BARTHOLOMEW: Like many women, you wear many hats, so let's put on your finance minister hat now and talk about this housing crisis affecting everyone right across Australia at the moment. We have new pictures just in from Melbourne, have a look at this, this is the lineup for one rental, a one-bedroom apartment in that city, but it is impacting everyone. Economists say you won't be able to reach this new target of 1.2 million new homes simply because there aren't enough tradies around to build them. Do we need to think more laterally about how we address the housing crisis because this is ongoing, minister?

 

GALLAGHER: Yeah look I think we have to come at the housing issues, they are really about supply, it comes down to supply and then how you can construct the houses you need to construct from a variety of ways which is what we are trying to do, whether it be through the skills and training sector with apprenticeships, whether it be through councils and how they are approving developments, whether it be through the states and land release, the Commonwealth can play a real leadership role, but the levers are shared across the board, and so we are really leaning in on this, I can't think of another thing, area, that we are not trying tackle this from, but it's a huge national effort and we have just got to drive supply, that is the answer, we've got to drive supply, get more supply and that will help ease some of the pressures we are seeing out in the economy.

 

BARTHOLOMEW:  And spare land too, has the federal government come looked at available land? I know NSW has done that, particularly in Bega they found land that was used for a Tafe and are now re-purposing that for affordable and social housing. Does that need to happen on a federal level too? Can we free up more land to build these homes when we get the tradies?

 

GALLAGHER:  Well, we’re certainly able to do that, and in the finance portfolio, I've been having a look at that.
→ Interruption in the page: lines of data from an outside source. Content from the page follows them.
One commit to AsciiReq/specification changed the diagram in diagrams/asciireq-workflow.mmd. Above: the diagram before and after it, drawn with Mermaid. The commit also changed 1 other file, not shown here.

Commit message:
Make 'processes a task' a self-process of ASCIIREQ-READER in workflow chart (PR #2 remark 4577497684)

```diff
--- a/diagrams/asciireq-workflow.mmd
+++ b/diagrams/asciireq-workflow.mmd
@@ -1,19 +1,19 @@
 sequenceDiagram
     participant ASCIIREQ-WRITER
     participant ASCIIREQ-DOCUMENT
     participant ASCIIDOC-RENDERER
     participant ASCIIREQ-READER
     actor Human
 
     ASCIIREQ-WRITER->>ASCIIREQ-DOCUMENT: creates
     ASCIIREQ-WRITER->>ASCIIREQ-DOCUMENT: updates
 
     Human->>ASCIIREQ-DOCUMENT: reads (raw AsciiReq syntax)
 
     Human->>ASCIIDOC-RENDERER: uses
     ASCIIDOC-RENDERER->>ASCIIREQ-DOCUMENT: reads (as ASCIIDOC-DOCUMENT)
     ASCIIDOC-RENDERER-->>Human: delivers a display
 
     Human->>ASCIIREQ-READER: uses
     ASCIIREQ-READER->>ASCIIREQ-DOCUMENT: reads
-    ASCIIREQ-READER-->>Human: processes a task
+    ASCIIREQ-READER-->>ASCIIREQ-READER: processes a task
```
And we know that the Defence Minister Richard Marles has been looking at the Defence estate as well. And we're always keen to work with states and territories where they have you know, and we've done it in the ACT I know from my own experience where there is land available to look at to be reutilised as housing, the Commonwealth is very open to those discussions with the states and territories. 

 

BARTHOLOMEW:  It's a bit of lateral thinking in that space. Finally, lets look towards the May Budget, we know so many people are doing it tough, particularly after overspending over Christmas that's going to continue into 2024. What will you be looking at in terms of helping middle income earners and people who are struggling at the moment because an ANU report shows that middle income earners are essentially earning less than before the pandemic because of the impact of interest rates and expensive lifestyles, Minister?

 

GALLAGHER: Well, what we've seen, so you know, in our first couple of Budgets, we've been trying to repair the Budget, get it in better shape, but also look at where we can make a difference without adding to inflation. So you saw that with the energy bill relief, childcare, some of the cheaper medicine proposals, but you know, the Treasurer and I have been very clear, the Prime Minister has been very clear, we have a look at how the economy is traveling, what's happening with inflation, and we are acutely aware that cost of living pressures, particularly for those with mortgages, who've been really feeling the impact of those interest rate increases is where the crunch is being felt right now. And the Prime Minister has, I think, been very clear in the last couple of days that he's wanting to consider more ways that we can assist those households with those pressures. And we'll be doing that in a sense, the work on the Budget began at the end of last year and we'll go right into it, you know, in the next couple of weeks.

 

BARTHOLOMEW:  Yeah, a very delicate balance economically moving forward. Thank you so much for your time this morning minister, we really appreciate it. 

 

[ENDS]